[Start of section]

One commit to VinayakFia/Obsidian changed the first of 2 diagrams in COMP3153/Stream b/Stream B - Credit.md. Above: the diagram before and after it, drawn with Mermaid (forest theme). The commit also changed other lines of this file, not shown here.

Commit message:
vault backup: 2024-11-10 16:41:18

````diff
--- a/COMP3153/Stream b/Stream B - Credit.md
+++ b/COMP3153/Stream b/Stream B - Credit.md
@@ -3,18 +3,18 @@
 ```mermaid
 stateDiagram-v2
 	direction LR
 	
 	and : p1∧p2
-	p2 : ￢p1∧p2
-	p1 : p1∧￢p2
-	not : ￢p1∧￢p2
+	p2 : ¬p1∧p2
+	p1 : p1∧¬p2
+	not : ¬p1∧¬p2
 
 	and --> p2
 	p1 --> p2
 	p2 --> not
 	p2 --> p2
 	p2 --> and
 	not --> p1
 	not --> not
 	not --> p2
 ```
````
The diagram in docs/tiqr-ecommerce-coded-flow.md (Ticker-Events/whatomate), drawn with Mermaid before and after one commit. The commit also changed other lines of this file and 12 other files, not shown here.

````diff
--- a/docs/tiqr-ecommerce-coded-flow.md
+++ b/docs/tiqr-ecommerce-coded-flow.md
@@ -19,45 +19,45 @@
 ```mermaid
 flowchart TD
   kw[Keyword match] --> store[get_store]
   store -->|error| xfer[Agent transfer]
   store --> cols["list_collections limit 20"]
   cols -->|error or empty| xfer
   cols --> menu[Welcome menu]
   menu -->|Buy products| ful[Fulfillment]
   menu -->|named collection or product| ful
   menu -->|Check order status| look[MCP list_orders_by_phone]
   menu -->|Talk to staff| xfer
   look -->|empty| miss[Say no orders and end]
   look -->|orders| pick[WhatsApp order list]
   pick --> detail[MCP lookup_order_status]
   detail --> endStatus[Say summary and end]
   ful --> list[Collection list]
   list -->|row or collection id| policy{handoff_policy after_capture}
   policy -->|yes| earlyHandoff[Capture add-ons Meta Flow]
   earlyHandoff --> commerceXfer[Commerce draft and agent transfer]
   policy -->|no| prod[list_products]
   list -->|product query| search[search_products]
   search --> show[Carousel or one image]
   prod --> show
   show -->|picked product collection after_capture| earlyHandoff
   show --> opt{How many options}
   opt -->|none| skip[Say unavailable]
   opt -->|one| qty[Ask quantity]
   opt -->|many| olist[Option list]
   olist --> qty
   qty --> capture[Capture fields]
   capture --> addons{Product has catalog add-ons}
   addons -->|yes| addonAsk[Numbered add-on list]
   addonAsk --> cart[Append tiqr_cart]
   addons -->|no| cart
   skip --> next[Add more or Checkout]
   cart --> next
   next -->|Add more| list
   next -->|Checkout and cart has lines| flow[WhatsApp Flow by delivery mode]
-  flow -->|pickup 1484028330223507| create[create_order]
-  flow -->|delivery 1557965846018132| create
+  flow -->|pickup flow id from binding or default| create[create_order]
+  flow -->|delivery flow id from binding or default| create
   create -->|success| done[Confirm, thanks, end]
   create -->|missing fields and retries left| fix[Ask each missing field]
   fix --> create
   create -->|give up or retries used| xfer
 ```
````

[End of section]

* **Task description**: Write out the records again, exactly as given.

* **Answer for this exercise**:
One commit to VinayakFia/Obsidian changed the first of 2 diagrams in COMP3153/Stream b/Stream B - Credit.md. Above: the diagram before and after it, drawn with Mermaid (forest theme). The commit also changed other lines of this file, not shown here.

Commit message:
vault backup: 2024-11-10 16:41:18

````diff
--- a/COMP3153/Stream b/Stream B - Credit.md
+++ b/COMP3153/Stream b/Stream B - Credit.md
@@ -3,18 +3,18 @@
 ```mermaid
 stateDiagram-v2
 	direction LR
 	
 	and : p1∧p2
-	p2 : ￢p1∧p2
-	p1 : p1∧￢p2
-	not : ￢p1∧￢p2
+	p2 : ¬p1∧p2
+	p1 : p1∧¬p2
+	not : ¬p1∧¬p2
 
 	and --> p2
 	p1 --> p2
 	p2 --> not
 	p2 --> p2
 	p2 --> and
 	not --> p1
 	not --> not
 	not --> p2
 ```
````
The diagram in docs/tiqr-ecommerce-coded-flow.md (Ticker-Events/whatomate), drawn with Mermaid before and after one commit. The commit also changed other lines of this file and 12 other files, not shown here.

````diff
--- a/docs/tiqr-ecommerce-coded-flow.md
+++ b/docs/tiqr-ecommerce-coded-flow.md
@@ -19,45 +19,45 @@
 ```mermaid
 flowchart TD
   kw[Keyword match] --> store[get_store]
   store -->|error| xfer[Agent transfer]
   store --> cols["list_collections limit 20"]
   cols -->|error or empty| xfer
   cols --> menu[Welcome menu]
   menu -->|Buy products| ful[Fulfillment]
   menu -->|named collection or product| ful
   menu -->|Check order status| look[MCP list_orders_by_phone]
   menu -->|Talk to staff| xfer
   look -->|empty| miss[Say no orders and end]
   look -->|orders| pick[WhatsApp order list]
   pick --> detail[MCP lookup_order_status]
   detail --> endStatus[Say summary and end]
   ful --> list[Collection list]
   list -->|row or collection id| policy{handoff_policy after_capture}
   policy -->|yes| earlyHandoff[Capture add-ons Meta Flow]
   earlyHandoff --> commerceXfer[Commerce draft and agent transfer]
   policy -->|no| prod[list_products]
   list -->|product query| search[search_products]
   search --> show[Carousel or one image]
   prod --> show
   show -->|picked product collection after_capture| earlyHandoff
   show --> opt{How many options}
   opt -->|none| skip[Say unavailable]
   opt -->|one| qty[Ask quantity]
   opt -->|many| olist[Option list]
   olist --> qty
   qty --> capture[Capture fields]
   capture --> addons{Product has catalog add-ons}
   addons -->|yes| addonAsk[Numbered add-on list]
   addonAsk --> cart[Append tiqr_cart]
   addons -->|no| cart
   skip --> next[Add more or Checkout]
   cart --> next
   next -->|Add more| list
   next -->|Checkout and cart has lines| flow[WhatsApp Flow by delivery mode]
-  flow -->|pickup 1484028330223507| create[create_order]
-  flow -->|delivery 1557965846018132| create
+  flow -->|pickup flow id from binding or default| create[create_order]
+  flow -->|delivery flow id from binding or default| create
   create -->|success| done[Confirm, thanks, end]
   create -->|missing fields and retries left| fix[Ask each missing field]
   fix --> create
   create -->|give up or retries used| xfer
 ```
````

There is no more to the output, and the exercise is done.